The falling U.S. dollar will have mixed effects on both U.S. and European economic growth. It will reduce the effective prices of U.S. exports but also increase the price of U.S. imports and create inflationary pressures on interest rates. (The Asian central banks, which are financing the current account deficit by buying U.S. Treasury bonds, will eventually demand higher interest rates to compensate them for the risks involved in holding U.S. dollar-denominated assets.) The stronger euro, meanwhile, will dampen the flow of European exports to the rest of the world, but it will also have positive effects on capital allocation and labor flexibility. European companies will push for more flexible labor policies at existing facilities, as Siemens recently did when it persuaded its main German union to add five hours to the workweek without additional pay. Under the Hartz reforms currently being implemented in Germany, the duration of unemployment benefits will drop from two or three years to one year for workers under 55 and to 18 months for workers 55 and older.
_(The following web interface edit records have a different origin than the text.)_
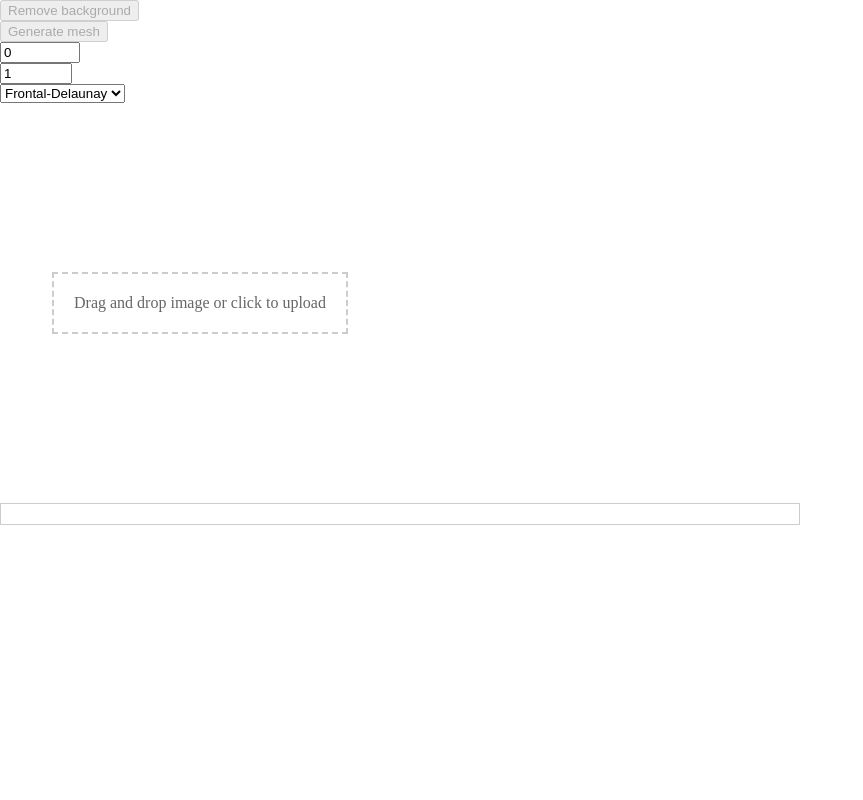
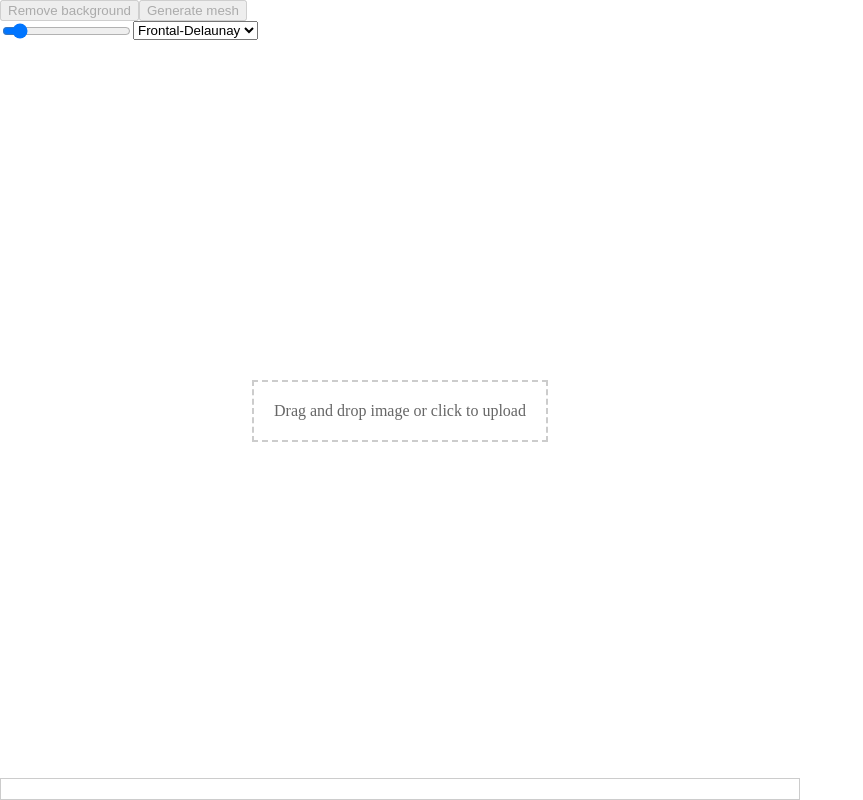
Before and after one commit to lvk88/arc, a website built with webpack: page www/src/index.html in a window 1280 px wide. Shown: the whole page, without its empty margins (0-863 px from the left). Built offline with nearby package versions, Linux system fonts and the light colour scheme.

Commit message:
Reorganize ui elements a bit

```diff
--- a/www/src/index.html
+++ b/www/src/index.html
@@ -1,26 +1,29 @@
 <!DOCTYPE html>
 <html>
+
 <head>
   <meta charset="UTF-8" />
   <meta name="viewport" content="width=device-width, initial-scale=1.0" />
   <title>Arc by kude.la</title>
 </head>
+
 <body>
   <div class="ui-container">
+    <div class="ui-controls">
       <div>
         <input type="file" accept="image/*" id="image-upload" disabled />
       </div>
+      <div class="ui-control-row">
         <div>
           <button id="remove-bg-btn" disabled>Remove background</button>
         </div>
         <div>
           <button id="mesh-btn" disabled>Generate mesh</button>
         </div>
+      </div>
+      <div class="ui-control-row">
         <div>
-        <input type="number" id="mesh-min-length" min="0.0" max="400" step="0.1" value="0">
-      </div>
-      <div>
-        <input type="number" id="mesh-length-factor" min="0.1" max="10" step="0.1" value="1">
+          <input type="range" id="mesh-length-factor" min="0.1" max="10" step="0.1" value="1">
         </div>
         <div>
           <select id="mesh-algorithm">
@@ -30,6 +33,8 @@
             <option value="6" selected>Frontal-Delaunay</option>
             <option value="7">BAMG</option>
           </select>
+        </div>
+      </div>
     </div>
     <div id="canvasContainer">
       <canvas id="postproc-area" width="400" height="400">
@@ -43,4 +48,5 @@
   </div>
 </body>
 <script src="./main.js"></script>
+
 </html>
--- a/www/src/index.ts
+++ b/www/src/index.ts
@@ -139,14 +139,13 @@ fileUpload.addEventListener("change", (e: Event) => {
 });
 
 meshButton.addEventListener("click", (ev: MouseEvent) => {
-  const  mesh_size_min = parseFloat((<HTMLInputElement>document.getElementById("mesh-min-length")).value);
   const mesh_size_factor = parseFloat((<HTMLInputElement>document.getElementById("mesh-length-factor")).value);
   const algorithm = parseInt((<HTMLSelectElement>document.getElementById("mesh-algorithm")).value);
   gmshWorker.postMessage({
       message: "generateMesh",
       payload: {
         imageData: imageData,
-        mesh_size_min: mesh_size_min,
+        mesh_size_min: 0.0,
         mesh_size_factor: mesh_size_factor,
         mesh_algorithm: algorithm
       }});
--- a/www/src/styles.css
+++ b/www/src/styles.css
@@ -3,21 +3,6 @@ body, html {
     padding: 0;
     overflow: hidden;
     height: 100%;
-}
-
-#log-container {
-    max-height: 300px;
-    overflow-y: auto;
-    border: 1px solid #ccc;
-    padding: 10px;
-    font-family: monospace;
-}
-
-.log-entry {
-    white-space: pre-wrap;
-    margin: 0;
-    padding: 5px;
-    border-bottom: 1px solid #ddd;
 }
 
 .ui-container {
@@ -27,11 +12,16 @@ body, html {
     width: 800px;
 }
 
+.ui-control-row {
+    display: flex;
+}
+
 #canvasContainer {
     display: flex;
+    flex: 4;
     justify-content: center;
     align-items: center;
-    width: 400px;
+    width: 100%;
     z-index: 0;
 }
 
@@ -59,3 +49,18 @@ body, html {
 #image-upload {
     display: none;
 }
+
+#log-container {
+    max-height: 24px;
+    overflow-y: auto;
+    border: 1px solid #ccc;
+    padding: 10px;
+    font-family: monospace;
+}
+
+.log-entry {
+    white-space: pre-wrap;
+    margin: 0;
+    padding: 5px;
+    border-bottom: 1px solid #ddd;
+}
```
Lines whose indentation alone changed are shown as unchanged.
A FORK IN THE ROAD
On all fronts, the enlargement of the EU on May 1, 2004, represents a huge opportunity. The 75 million people in the EU10 can supply the population growth needed by western Europe, particularly an influx of younger workers to support the expanding base of retirees. The workers from the EU10 can also provide much-needed flexibility to the European labor market: they are prepared to relocate for jobs and willing to work long hours. The EU10's annual rate of productivity growth increased by 4.2 percent between 1995 and 2003--twice the annual rate increase in the United States and three times the annual rate increase in the EU15 in the same period.
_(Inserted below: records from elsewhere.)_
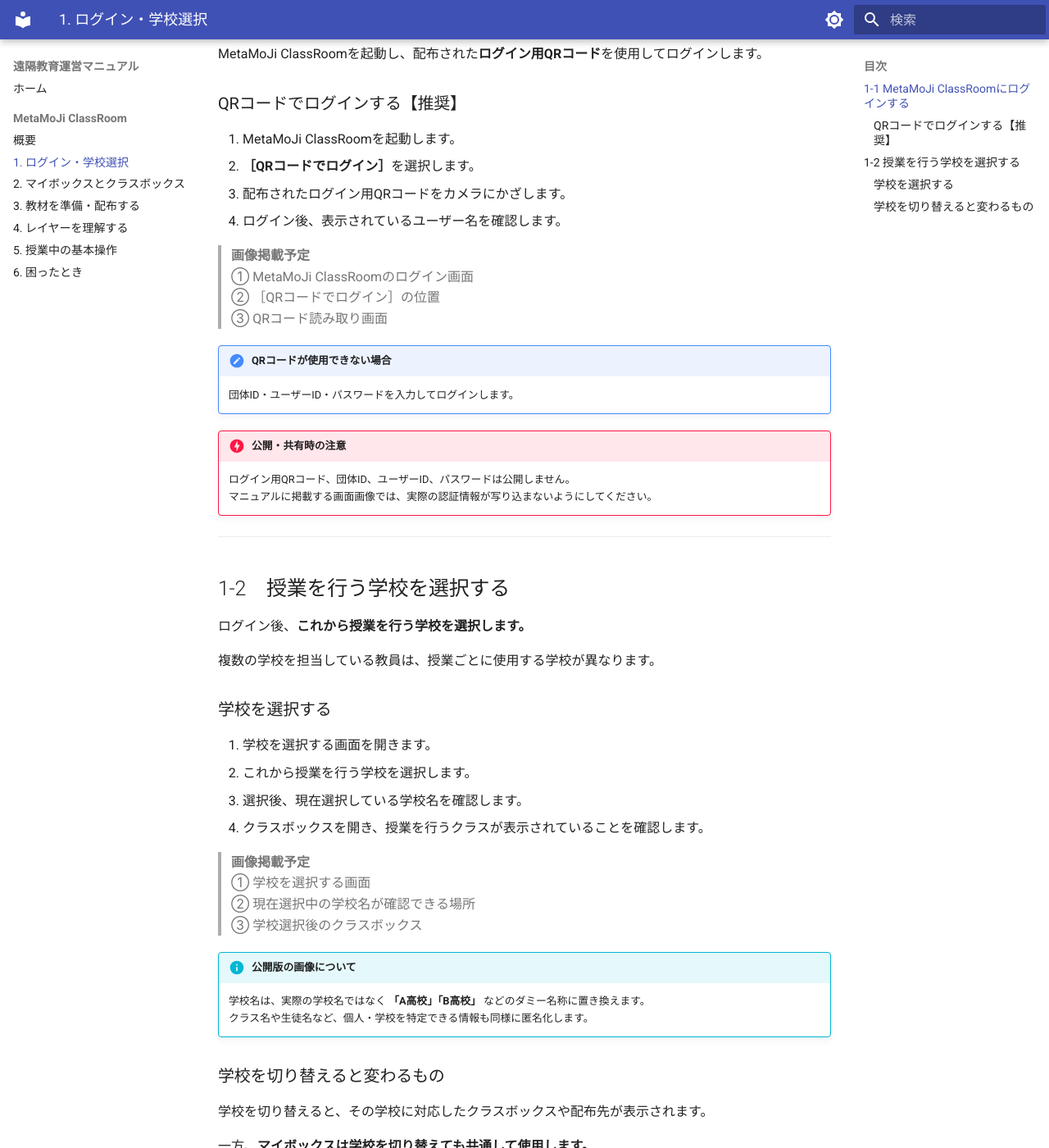
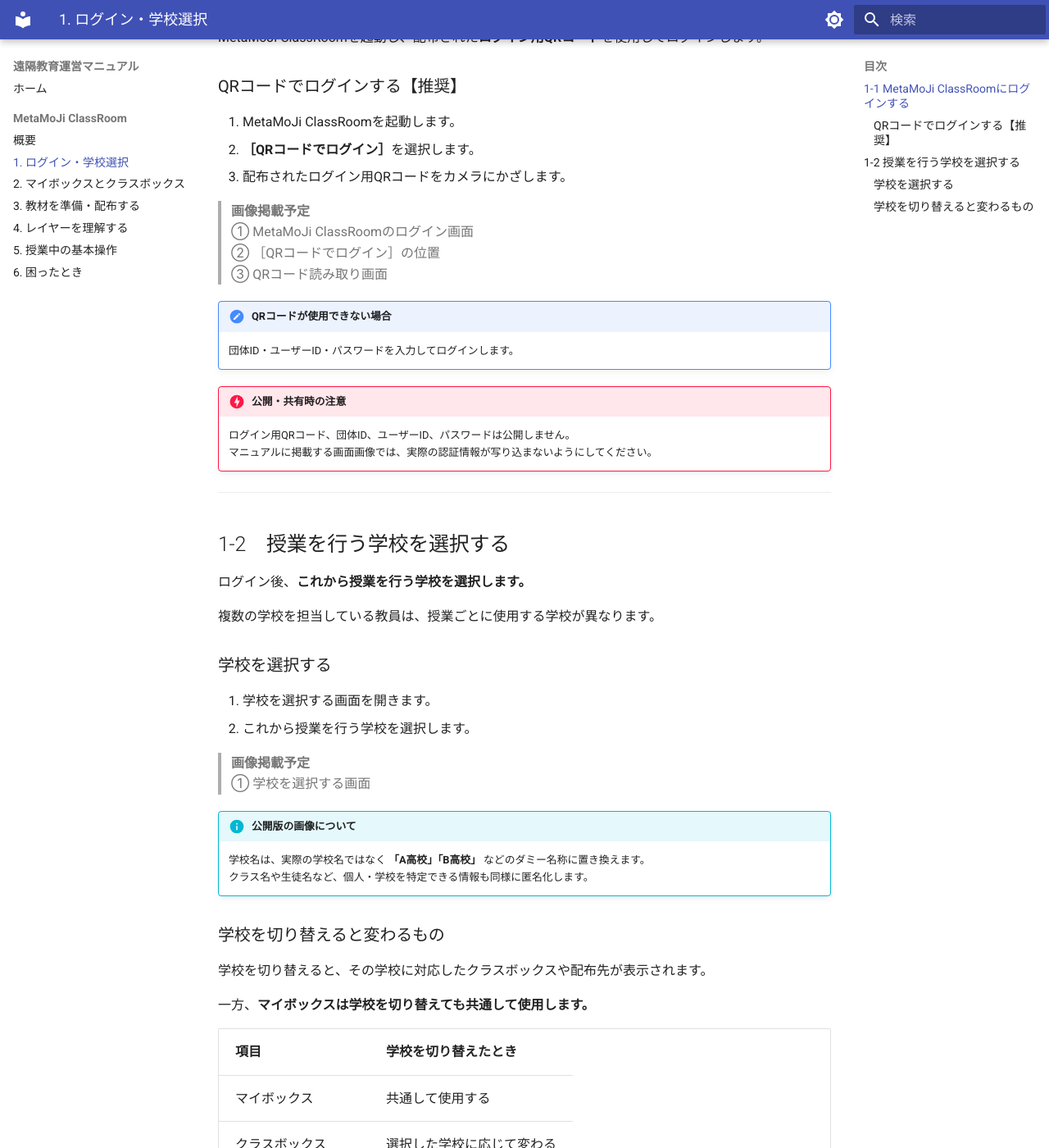
Before and after one commit to a-recs/remote-manual, an MkDocs documentation site: the page built from docs/metamoji/01-login.md, in a window 1280 px wide and 1400 px high, scrolled down 424 px. Shown: the whole window at 82% size. Built offline with MkDocs 1.6.1 and Material for MkDocs 9.7.7, drawn with Linux system fonts in a browser that asks for light colours; some of the changed text lies outside the part shown.

Commit message:
Simplify login and school selection steps

```diff
--- a/docs/metamoji/01-login.md
+++ b/docs/metamoji/01-login.md
@@ -4,7 +4,6 @@
 
 !!! warning "最初に確認"
     複数の学校を担当している場合は、**学校の選択を間違えると、表示されるクラスや授業ノートの配布先も変わります。**
-    教材を準備・配布する前に、必ず現在選択している学校を確認してください。
 
 ---
 
@@ -17,7 +16,6 @@ MetaMoJi ClassRoomを起動し、配布された**ログイン用QRコード**
 1. MetaMoJi ClassRoomを起動します。
 2. **［QRコードでログイン］**を選択します。
 3. 配布されたログイン用QRコードをカメラにかざします。
-4. ログイン後、表示されているユーザー名を確認します。
 
 > **画像掲載予定**
 > ① MetaMoJi ClassRoomのログイン画面
@@ -43,13 +41,9 @@ MetaMoJi ClassRoomを起動し、配布された**ログイン用QRコード**
 
 1. 学校を選択する画面を開きます。
 2. これから授業を行う学校を選択します。
-3. 選択後、現在選択している学校名を確認します。
-4. クラスボックスを開き、授業を行うクラスが表示されていることを確認します。
 
 > **画像掲載予定**
 > ① 学校を選択する画面
-> ② 現在選択中の学校名が確認できる場所
-> ③ 学校選択後のクラスボックス
 
 !!! info "公開版の画像について"
     学校名は、実際の学校名ではなく **「A高校」「B高校」** などのダミー名称に置き換えます。
```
Unfortunately, the EU15 countries, except for the United Kingdom and Ireland, have opted to bar immigrants from the EU10 for two years--with a high probability of renewing the ban for another three years after that. Although opposition to immigration from organized labor in the EU15 is understandable given high unemployment rates, it may ultimately backfire. If German and French firms need to build plants, they will have many reasons to build them in the EU10 instead of locally: more flexible labor, less expensive land, and lower taxes. Indeed, German and French firms may prefer the EU10 countries to locations in China or India for many types of outsourcing, thanks to lower shipping costs, lower tariffs, and better contractual enforcement under the EU legal system. (One bright spot in the immigration picture is that the United Kingdom and Germany have become increasingly popular destinations for graduate students, thanks in large part to stricter U.S. immigration policies. Many of these students will stay and contribute significantly to economic growth.)
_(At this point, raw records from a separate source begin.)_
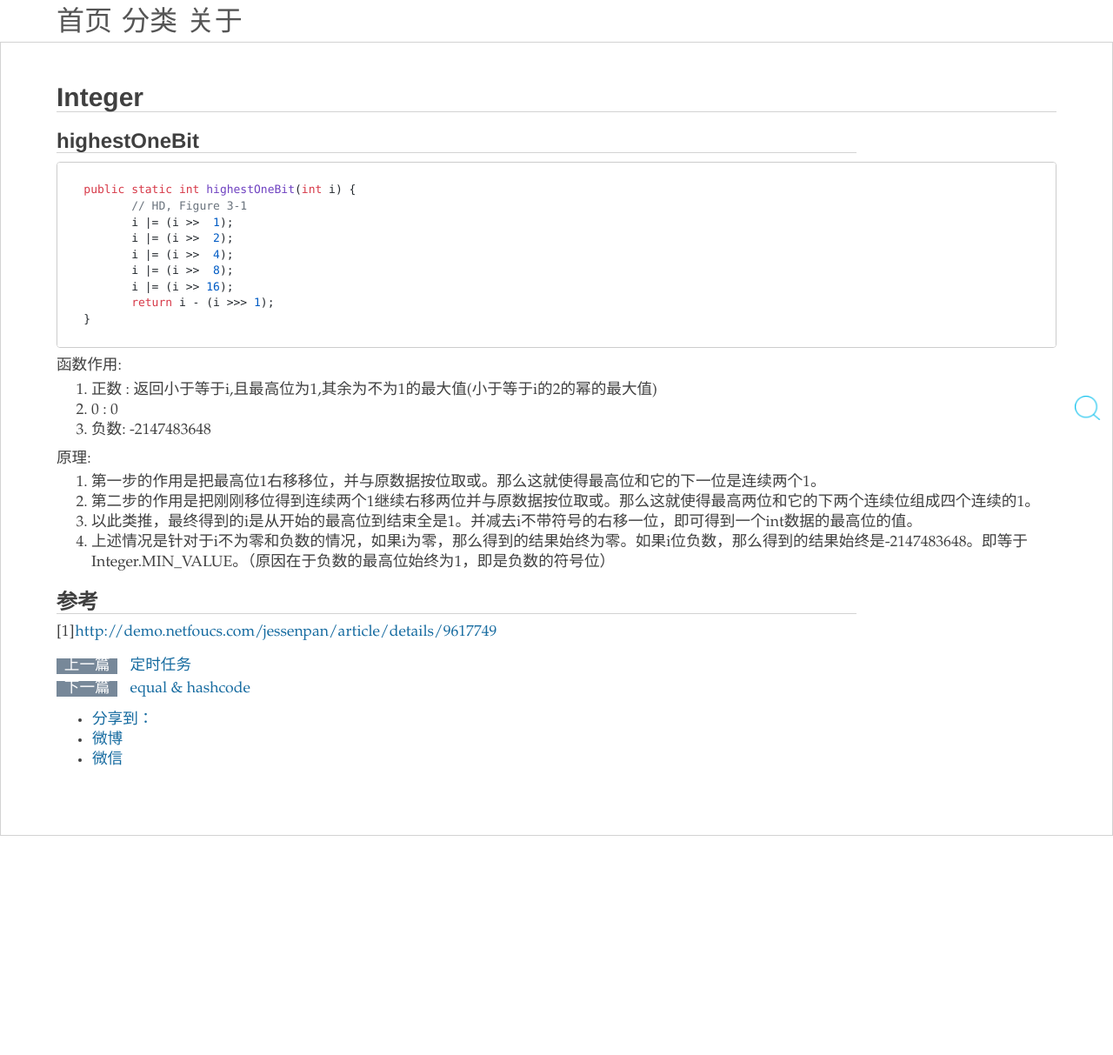
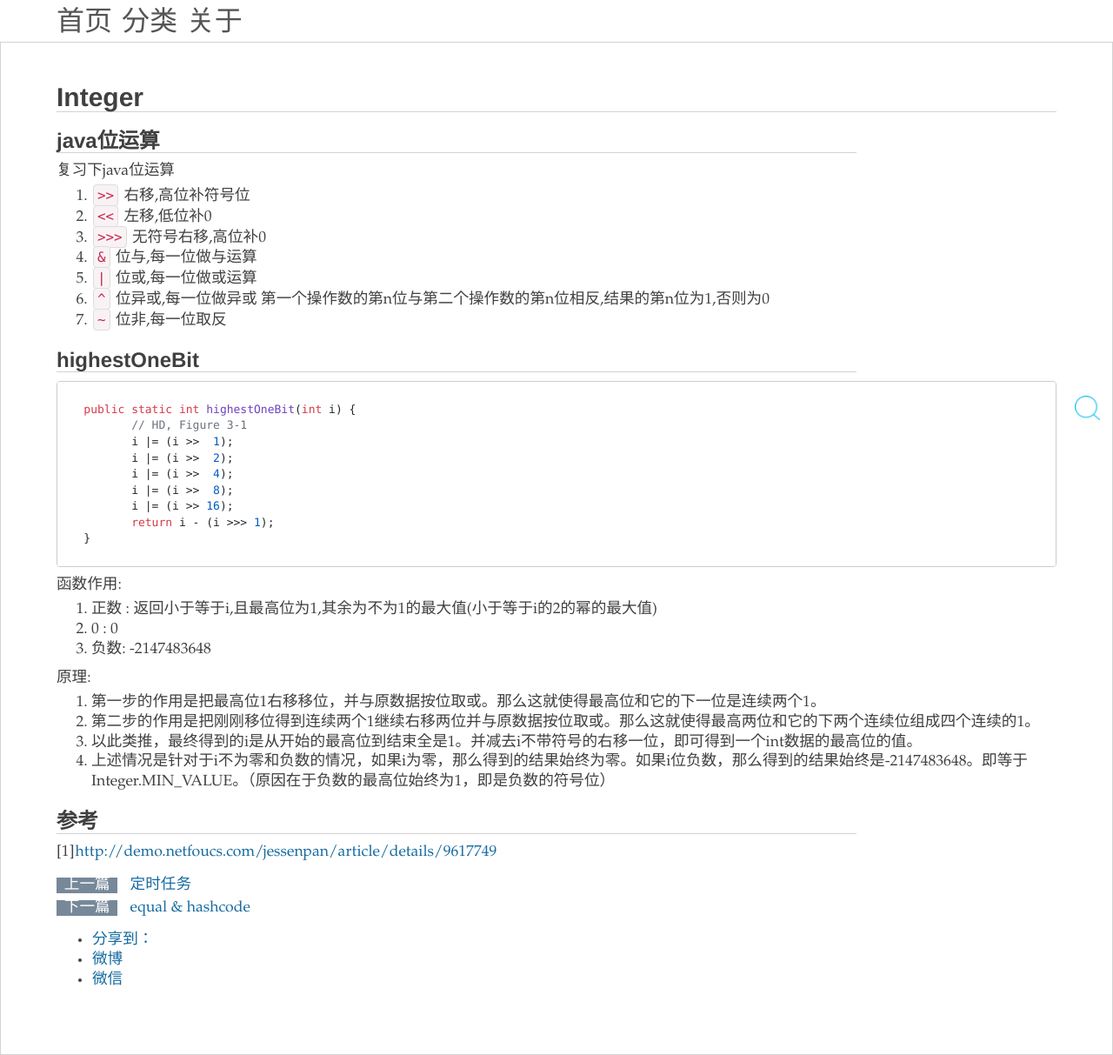
Before and after one commit to zy123a/lcj1992.github.com, a Jekyll site: the page built from _posts/java/jdk/2016-03-07-Integer.md, in a window 1280 px wide. Shown: the whole page at 87% size. Built offline with Jekyll 4.4.1, drawn with Linux system fonts in a browser that asks for light colours; nearby versions of some CDN libraries; comment, search, counter and statistics services are not loaded; before the commit the page ends 961 px from its top, so only the background shows below that.

Commit message:
位运算

```diff
--- a/_posts/java/jdk/2016-03-07-Integer.md
+++ b/_posts/java/jdk/2016-03-07-Integer.md
@@ -4,6 +4,19 @@ title: Integer
 categories: java
 tags: Integer java
 ---
+
+
+### java位运算
+
+复习下java位运算
+
+1.  `>>` 右移,高位补符号位
+2.  `<<` 左移,低位补0
+3.  `>>>` 无符号右移,高位补0
+4.  `&` 位与,每一位做与运算
+5.  `|` 位或,每一位做或运算
+6.  `^` 位异或,每一位做异或 第一个操作数的第n位与第二个操作数的第n位相反,结果的第n位为1,否则为0
+7.  `~` 位非,每一位取反
 
 ### highestOneBit
 
```
Also changed, not shown: _posts/java/2016-03-10-equal_hashcode.md (+7 -1 lines), 1 other file.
The EU's enlargement has the potential to remove several of the historic drags on European economic growth: low fertility rates, declining support ratios, and ossified labor markets. On the other hand, if the EU15 cannot successfully integrate the EU10, it will face the continuing constraints of a stagnant population, an inflexible work force, and overhanging pension problems. Moreover, the social and political issues presented by workers moving from eastern to western Europe could raise new barriers to growth. Europe is thus at a key transition point; which road it will take remains to be seen.